A Comparison of the Differences Styles of Pointed Pen Script

Spencerian Script, developed in the first half of the 19th century by PR Spencer, Sr. was a lightly shaded form of handwriting executed with either a quill or steel nib in a straight penholder. Pens like the Gillott 303 and Spencerian No.1 were in production in and around the 1850's with the 303 being produced even earlier. The students of PR Spencer, Sr. and their students together with the oblique penholder, snappy steel nibs (Gillott 303 and the Principality), smoother papers and good inks led to an embellishment of the basic Spencerian script into what we now call Ornamental Script. It is more ornate and can have more dramatic shades. This form began to leave the realm of handwriting and enter the realm of art.

Business script developed as a means to simplify handwriting for teaching purposes and daily use. It came after Spencerian and is executed with a straight pen holder. Less flexible pens such as the Esterbrook 556 and 761 were used though masters could use the sharper flexible pens like the Gillott 604EF.

Engrosser's script is a heavily shaded style of script that is NOT handwriting; it is the drawing of letters. Master penman Bill Lilly has said, 'It is the equivalent of engraving on paper!" To understand this script we must trace its origin. The progenitor script was English Roundhand script that flourished in and about England from ~1580-1800. It is best seen in George Bickham's monumental work, The Universal Penman. What is important to note is that English Roundhand WAS a form of handwriting done with a narrow cut broad edge quill. The script was then 'engraved' onto a copper plate by a master engraver using a burin. George Bickham, Sr. was both a writing master and master engraver.

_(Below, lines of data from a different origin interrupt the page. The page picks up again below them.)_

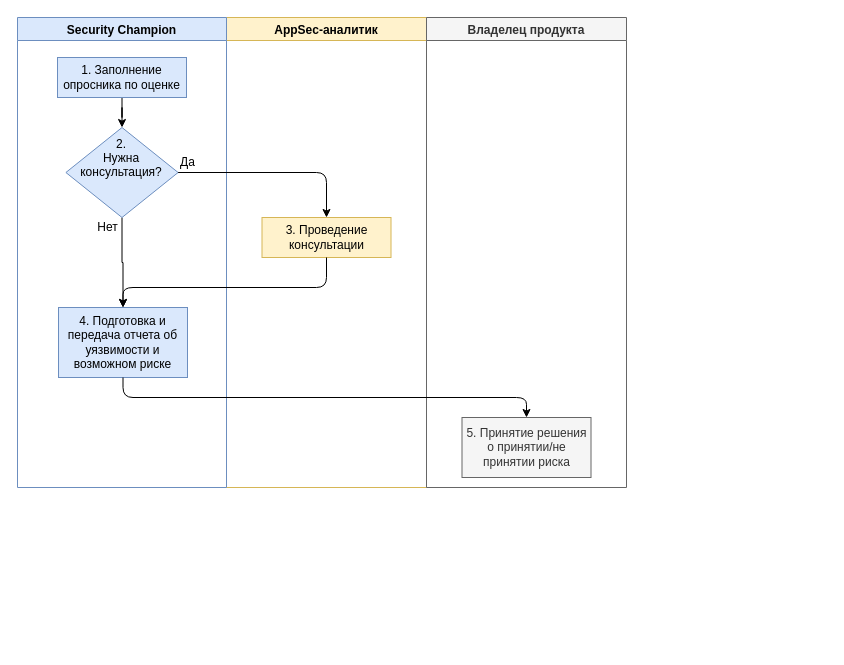
GoluzinaD/Python keeps this draw.io diagram as page "Оценка риска" (2 of 10) of Untitled Diagram2.drawio. Above is the earlier version. Source tidied: cells renumbered, new cells numbered last; positions are measured from the earlier drawing's top-left corner, leaving out a move shared by most shapes. Both pictures are drawn from the tidied source at 100%, with x=0, y=0 at pixel (17, 17).
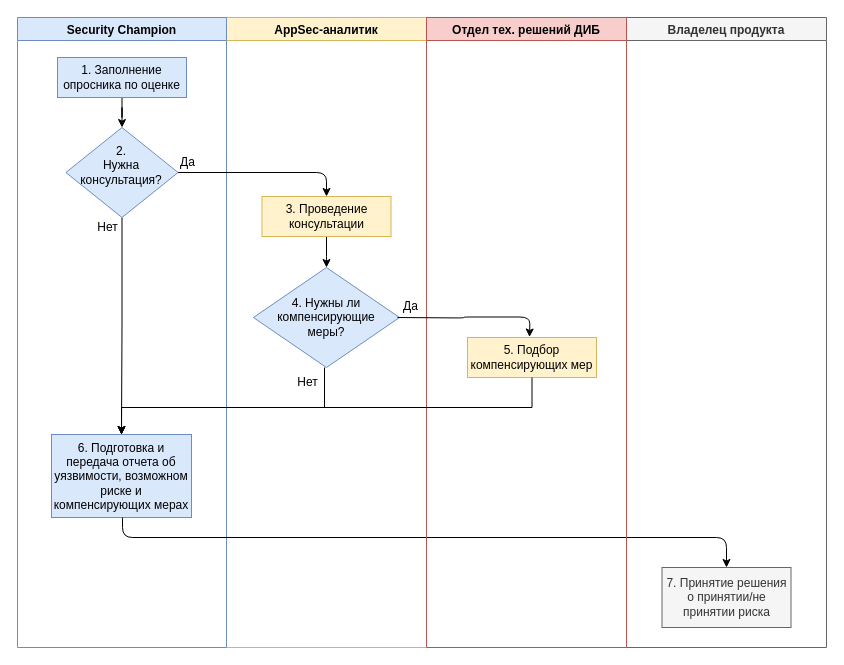
Above is the later version.

What changed in the source:
```diff
@@
     <mxCell id="2" value="AppSec-аналитик" style="swimlane;rounded=0;sketch=0;fillColor=#fff2cc;strokeColor=#d6b656;" parent="1" vertex="1">
-      <mxGeometry x="209" width="200" height="470" as="geometry" />
+      <mxGeometry x="209" width="200" height="630" as="geometry" />
     </mxCell>
+    <mxCell id="17" style="edgeStyle=orthogonalEdgeStyle;rounded=0;jettySize=auto;html=1;" parent="2" edge="1" source="3" target="18">
+      <mxGeometry relative="1" as="geometry" />
+    </mxCell>
     <mxCell id="3" value="3. Проведение консультации" style="rounded=0;whiteSpace=wrap;html=1;sketch=0;fontSize=12;fillColor=#fff2cc;strokeColor=#d6b656;" parent="2" vertex="1">
-      <mxGeometry x="35.5" y="200" width="129" height="40" as="geometry" />
+      <mxGeometry x="35.5" y="179" width="129" height="40" as="geometry" />
     </mxCell>
+    <mxCell id="18" value="&lt;div&gt;4.&amp;nbsp;&lt;span style=&quot;background-color: initial;&quot;&gt;Нужны ли компенсирующие&lt;/span&gt;&lt;/div&gt;&lt;div&gt;&lt;span style=&quot;background-color: initial;&quot;&gt;меры?&lt;/span&gt;&lt;/div&gt;" style="rhombus;whiteSpace=wrap;html=1;rounded=0;sketch=0;fontSize=12;fillColor=#dae8fc;strokeColor=#6c8ebf;" parent="2" vertex="1">
+      <mxGeometry x="26.9" y="250" width="146.1" height="100" as="geometry" />
+    </mxCell>
+    <mxCell id="19" value="Нет" style="text;html=1;align=center;verticalAlign=middle;strokeColor=none;fillColor=none;" parent="2" vertex="1">
+      <mxGeometry x="61" y="350" width="40" height="30" as="geometry" />
+    </mxCell>
     <mxCell id="4" value="Security Champion" style="swimlane;rounded=0;sketch=0;fillColor=#dae8fc;strokeColor=#6c8ebf;" parent="1" vertex="1">
-      <mxGeometry width="209" height="470" as="geometry" />
+      <mxGeometry width="209" height="630" as="geometry" />
     </mxCell>
@@
-    <mxCell id="8" value="&lt;div&gt;2. &lt;br&gt;&lt;/div&gt;&lt;div&gt;Нужна консультация?&lt;br&gt;&lt;br&gt;&lt;/div&gt;&lt;div&gt;&lt;br&gt;&lt;/div&gt;" style="rhombus;whiteSpace=wrap;html=1;rounded=0;sketch=0;fontSize=12;fillColor=#dae8fc;strokeColor=#6c8ebf;" parent="4" vertex="1">
+    <mxCell id="8" value="&lt;div&gt;2. &lt;br&gt;&lt;/div&gt;&lt;div&gt;Нужна консультация?&lt;br&gt;&lt;/div&gt;&lt;div&gt;&lt;br&gt;&lt;/div&gt;" style="rhombus;whiteSpace=wrap;html=1;rounded=0;sketch=0;fontSize=12;fillColor=#dae8fc;strokeColor=#6c8ebf;" parent="4" vertex="1">
       <mxGeometry x="48.4" y="110" width="112.2" height="90" as="geometry" />
     </mxCell>
-    <mxCell id="9" value="4. Подготовка и передача отчета об уязвимости и возможном риске" style="rounded=0;whiteSpace=wrap;html=1;sketch=0;fontSize=12;fillColor=#dae8fc;strokeColor=#6c8ebf;" parent="4" vertex="1">
-      <mxGeometry x="41" y="290" width="129" height="70" as="geometry" />
+    <mxCell id="9" value="6. Подготовка и передача отчета об уязвимости, возможном риске и компенсирующих мерах" style="rounded=0;whiteSpace=wrap;html=1;sketch=0;fontSize=12;fillColor=#dae8fc;strokeColor=#6c8ebf;" parent="4" vertex="1">
+      <mxGeometry x="34" y="417" width="140" height="83" as="geometry" />
     </mxCell>
@@
     <mxCell id="12" value="Владелец продукта" style="swimlane;rounded=0;sketch=0;fillColor=#f5f5f5;fontColor=#333333;strokeColor=#666666;" parent="1" vertex="1">
-      <mxGeometry x="409" width="200" height="470" as="geometry" />
+      <mxGeometry x="609" width="200" height="630" as="geometry" />
     </mxCell>
-    <mxCell id="13" value="5. Принятие решения о принятии/не принятии риска" style="rounded=0;whiteSpace=wrap;html=1;sketch=0;fontSize=12;fillColor=#f5f5f5;strokeColor=#666666;fontColor=#333333;" parent="12" vertex="1">
-      <mxGeometry x="35.5" y="400" width="129" height="60" as="geometry" />
+    <mxCell id="13" value="7. Принятие решения о принятии/не принятии риска" style="rounded=0;whiteSpace=wrap;html=1;sketch=0;fontSize=12;fillColor=#f5f5f5;strokeColor=#666666;fontColor=#333333;" parent="12" vertex="1">
+      <mxGeometry x="35.5" y="550" width="129" height="60" as="geometry" />
     </mxCell>
@@
     <mxCell id="15" style="edgeStyle=orthogonalEdgeStyle;rounded=1;jettySize=auto;html=1;entryX=0.5;entryY=0;entryDx=0;entryDy=0;" parent="1" edge="1" source="9" target="13">
       <mxGeometry relative="1" as="geometry">
         <Array as="points">
-          <mxPoint x="105" y="380" />
-          <mxPoint x="509" y="380" />
+          <mxPoint x="105" y="520" />
+          <mxPoint x="709" y="520" />
         </Array>
       </mxGeometry>
     </mxCell>
-    <mxCell id="16" style="edgeStyle=orthogonalEdgeStyle;rounded=1;jettySize=auto;html=1;entryX=0.5;entryY=0;entryDx=0;entryDy=0;" parent="1" edge="1" source="3" target="9">
-      <mxGeometry relative="1" as="geometry">
-        <Array as="points">
-          <mxPoint x="309" y="270" />
-          <mxPoint x="105" y="270" />
-          <mxPoint x="105" y="290" />
-        </Array>
-      </mxGeometry>
-    </mxCell>
+    <mxCell id="20" value="Отдел тех. решений ДИБ" style="swimlane;rounded=0;sketch=0;fillColor=#f8cecc;strokeColor=#b85450;" parent="1" vertex="1">
+      <mxGeometry x="409" width="200" height="630" as="geometry" />
+    </mxCell>
+    <mxCell id="21" value="Да" style="text;html=1;align=center;verticalAlign=middle;strokeColor=none;fillColor=none;" parent="20" vertex="1">
+      <mxGeometry x="-36" y="273.5" width="40" height="30" as="geometry" />
+    </mxCell>
+    <mxCell id="22" style="edgeStyle=orthogonalEdgeStyle;rounded=1;orthogonalLoop=1;jettySize=auto;html=1;entryX=0.5;entryY=0;entryDx=0;entryDy=0;" parent="20" edge="1">
+      <mxGeometry relative="1" as="geometry">
+        <mxPoint x="-29" y="300" as="sourcePoint" />
+        <mxPoint x="103" y="319.5" as="targetPoint" />
+      </mxGeometry>
+    </mxCell>
+    <mxCell id="23" value="5. Подбор компенсирующих мер" style="rounded=0;whiteSpace=wrap;html=1;sketch=0;fontSize=12;fillColor=#fff2cc;strokeColor=#d6b656;" parent="20" vertex="1">
+      <mxGeometry x="41" y="320" width="129" height="40" as="geometry" />
+    </mxCell>
+    <mxCell id="24" style="edgeStyle=orthogonalEdgeStyle;rounded=0;orthogonalLoop=1;jettySize=auto;html=1;exitX=0.5;exitY=1;exitDx=0;exitDy=0;" parent="1" edge="1">
+      <mxGeometry relative="1" as="geometry">
+        <mxPoint x="307" y="350" as="sourcePoint" />
+        <mxPoint x="104" y="417" as="targetPoint" />
+        <Array as="points">
+          <mxPoint x="307" y="390" />
+          <mxPoint x="104" y="390" />
+        </Array>
+      </mxGeometry>
+    </mxCell>
+    <mxCell id="25" style="edgeStyle=orthogonalEdgeStyle;rounded=0;jettySize=auto;html=1;exitX=0.5;exitY=1;exitDx=0;exitDy=0;entryX=0.5;entryY=0;entryDx=0;entryDy=0;" parent="1" edge="1" source="23" target="9">
+      <mxGeometry relative="1" as="geometry">
+        <Array as="points">
+          <mxPoint x="515" y="390" />
+          <mxPoint x="104" y="390" />
+        </Array>
+      </mxGeometry>
+    </mxCell>
```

Somewhere over the years the term Copperplate was given to English Roundhand script. Since the penned script was engraved as mentioned above, the origin of the term Copperplate is not hard to fathom. The earliest usage of the term 'Copperplate' that I have come across is from Sir Ambrose Heal's monumental 1931 volume entitled English Writing-Masters. Today the term is ubiquitously but incorrectly applied to almost ALL forms of shaded script. In the US, the availability of the flexible steel pen and oblique penholder allowed penmen to imitate the English Roundhand of the engraver's burin and developed as a slow methodical style of drawing letters. Hence it was known as Engraver's script. Since it was used to engross documents it was also called Engrosser's script. Interestingly, though based on English roundhand script, Engrosserís script was NOT a system of handwriting. The Zanerian Manual also calls it roundhand as a nod to its English origins. Using the term Copperplate to describe the work of Bickham and his contemporaries along with the style that evolved in the US is inaccurate and obscures the REAL differences between them.